Together with Vivek Bhardwaj, head of software portfolio, Heins demonstrated the stand-out features of the OS, including: the Flow user interface, enabling users to see the “past and the future at one swipe of your thumb”; an improved BlackBerry Keyboard with neat word prediction and multiple language features; enhancements to BBM, including the ability to place a video call from within BBM; plus Remember (an o-device filing system); and Balance, designed to separate work and personal apps, which Heins said would offer “the best security and privacy in a single UX” to busy business users.
Heins said that working mums were the largest growing sector in the workplace, and therefore announced a new position – appointing Alicia Keys (yes, that Alicia Keys) to the role of global creative director. Presumably she’ll be gigging less in the near future…
HDMI, NFC, 4G
The first two handsets, available in white and black, are the touchscreen Z10 and the Q10, with a physical keyboard. The Z10 has a 4.2” screen, with a 356ppi display.
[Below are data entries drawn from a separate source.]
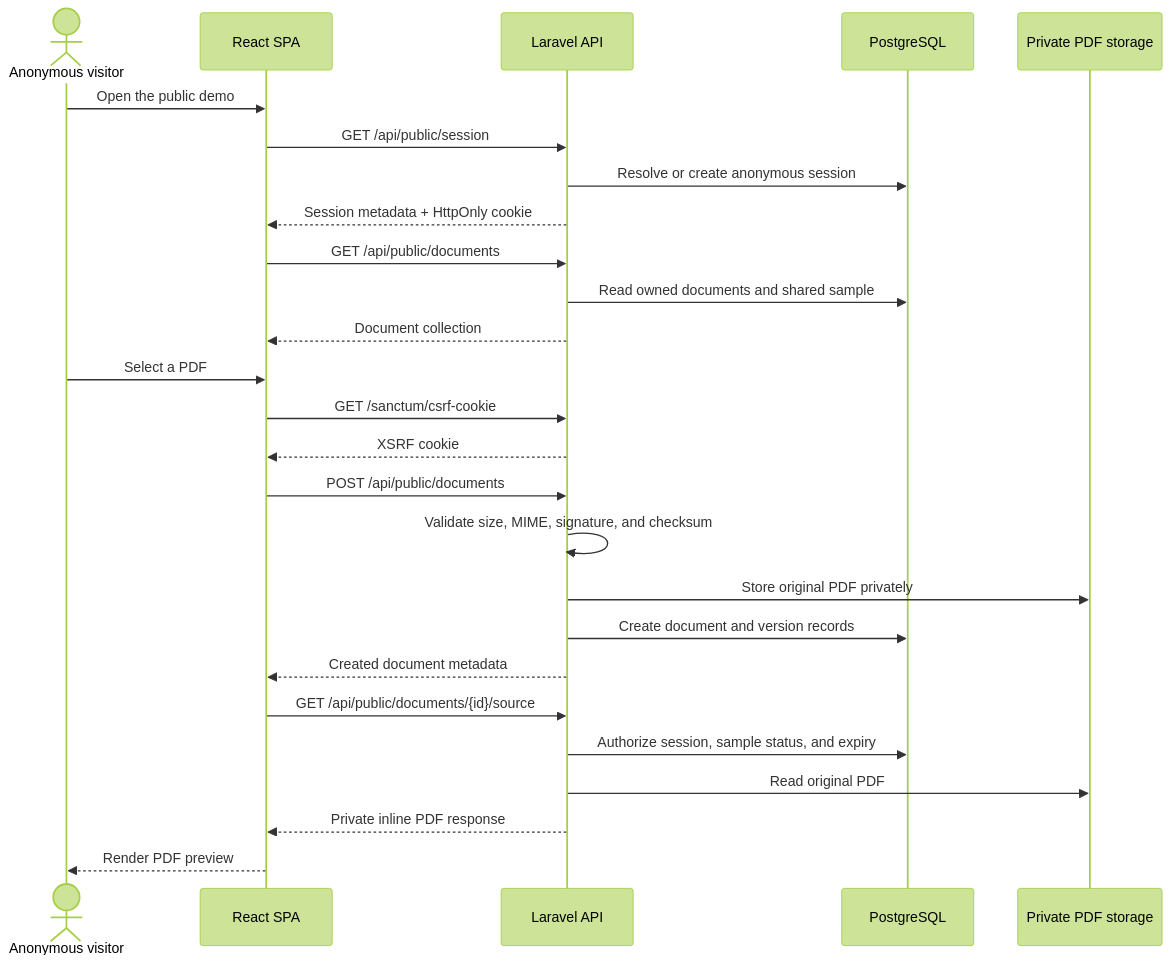
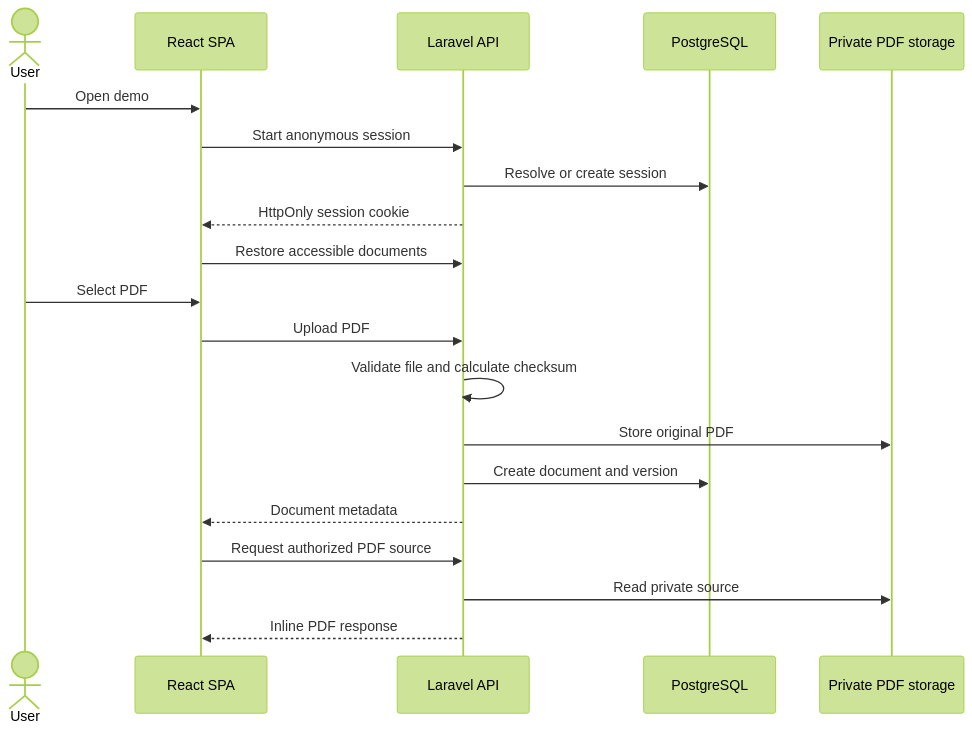
Before and after one commit to sangcnt/support-copilot: the second of 3 diagrams in ARCHITECTURE.md, drawn with Mermaid (forest theme). The commit also changed other lines of this file and 2 other files, not shown here.

Commit message:
separate architecture diagrams and API reference

````diff
--- a/ARCHITECTURE.md
+++ b/ARCHITECTURE.md
@@ -145,29 +40,23 @@
 ```mermaid
 sequenceDiagram
-    actor User as Anonymous visitor
+    actor User
     participant UI as React SPA
     participant API as Laravel API
     participant DB as PostgreSQL
-    participant FS as Private PDF storage
+    participant Files as Private PDF storage
 
-    User->>UI: Open the public demo
-    UI->>API: GET /api/public/session
-    API->>DB: Resolve or create anonymous session
-    API-->>UI: Session metadata + HttpOnly cookie
-    UI->>API: GET /api/public/documents
-    API->>DB: Read owned documents and shared sample
-    API-->>UI: Document collection
-    User->>UI: Select a PDF
-    UI->>API: GET /sanctum/csrf-cookie
-    API-->>UI: XSRF cookie
-    UI->>API: POST /api/public/documents
-    API->>API: Validate size, MIME, signature, and checksum
-    API->>FS: Store original PDF privately
-    API->>DB: Create document and version records
-    API-->>UI: Created document metadata
-    UI->>API: GET /api/public/documents/{id}/source
-    API->>DB: Authorize session, sample status, and expiry
-    API->>FS: Read original PDF
-    API-->>UI: Private inline PDF response
-    UI-->>User: Render PDF preview
+    User->>UI: Open demo
+    UI->>API: Start anonymous session
+    API->>DB: Resolve or create session
+    API-->>UI: HttpOnly session cookie
+    UI->>API: Restore accessible documents
+    User->>UI: Select PDF
+    UI->>API: Upload PDF
+    API->>API: Validate file and calculate checksum
+    API->>Files: Store original PDF
+    API->>DB: Create document and version
+    API-->>UI: Document metadata
+    UI->>API: Request authorized PDF source
+    API->>Files: Read private source
+    API-->>UI: Inline PDF response
 ```
````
They both have 1.5 Ghz dual core processors with 2GB of RAM, 16GB of internal storage and an expandable memory card slot. Both feature a micro HDMI port for presentations, NFC, and support for 4G. 70,000 apps are already available on the OS, including Evernote, Skype and Angry Birds, spanning government, healthcare and entertainment.
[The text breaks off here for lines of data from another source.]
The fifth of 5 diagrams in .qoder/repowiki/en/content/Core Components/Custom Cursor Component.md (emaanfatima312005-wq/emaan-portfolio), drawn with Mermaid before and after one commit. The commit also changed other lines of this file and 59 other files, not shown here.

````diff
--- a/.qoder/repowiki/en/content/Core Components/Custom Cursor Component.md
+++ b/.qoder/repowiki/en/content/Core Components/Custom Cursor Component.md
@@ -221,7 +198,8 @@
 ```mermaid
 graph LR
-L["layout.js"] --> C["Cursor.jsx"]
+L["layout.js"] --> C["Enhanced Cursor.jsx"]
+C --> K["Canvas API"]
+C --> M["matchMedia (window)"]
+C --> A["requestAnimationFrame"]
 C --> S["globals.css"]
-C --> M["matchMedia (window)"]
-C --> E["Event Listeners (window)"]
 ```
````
In the UK, the BlackBerry Z10 will be available from tomorrow on pay monthly contracts and pre-pay plans from all operators. Vodafone has just announced you can get your hands on one for just £29 on a £42 per month deal with unlimited calls, texts and 2 GB of data. In Canada, the Z10 will be available from 5 February. It will sell for $149.99 on a three year contract. It will launch in the UAE on 10 February and in the US in March.
David Murphy writes:
On the evidence of today’s launch, BlackBerry’s new OS, BB10, looks to have some very cool features. BlackBerry Flow, offering the ability to switch seamlessly between different apps, looks pretty good. The predictive touch keyboard, with its ability to flick words on to the screen, and to switch between languages instantly, is also very cool; it might even trump SwiftKey, my favourite typing app.
The enhancements to BBM are also very neat indeed: video calling, plus the ability to share your screen with the person you are calling, both from within BBM. BlackBerry Remember, the on-device filing system for URLs, emails, voice notes and more, is also neat. As is Balance, BlackBerry’s attempt to enable users to keep their work and personal lives/apps separate from each other on the phone, while still enabling them to switch quickly and easily between the two categories.
Whether it’s enough to halt RIM’s decline, however, is a moot point. Early reaction from the stock market is not good. The stock had risen as high as $16.62 earlier today in the run up to the event, but a few minutes ago, it was trading at $14.45, a fall of 13 per cent.
The problem for BlackBerry, however good the new platform looks, is that the exodus from RIM began long before the company changed its name and launched its new platform today, and those people who have switched to iPhone or Android may see no good reason to go back.
Of course, BlackBerry remains strong in the youth market, largely due to BBM and teenagers’ seemingly insatiable desire to follow each and every moment of their friends’ lives via their phones. As these users trade up from their first BlackBerry to their next smartphone, will BB10 have enough to keep them loyal, and will they be able to afford it? BlackBerry must be hoping so. They say children are the future. In BlackBerry’s case, the adage has never been more apt.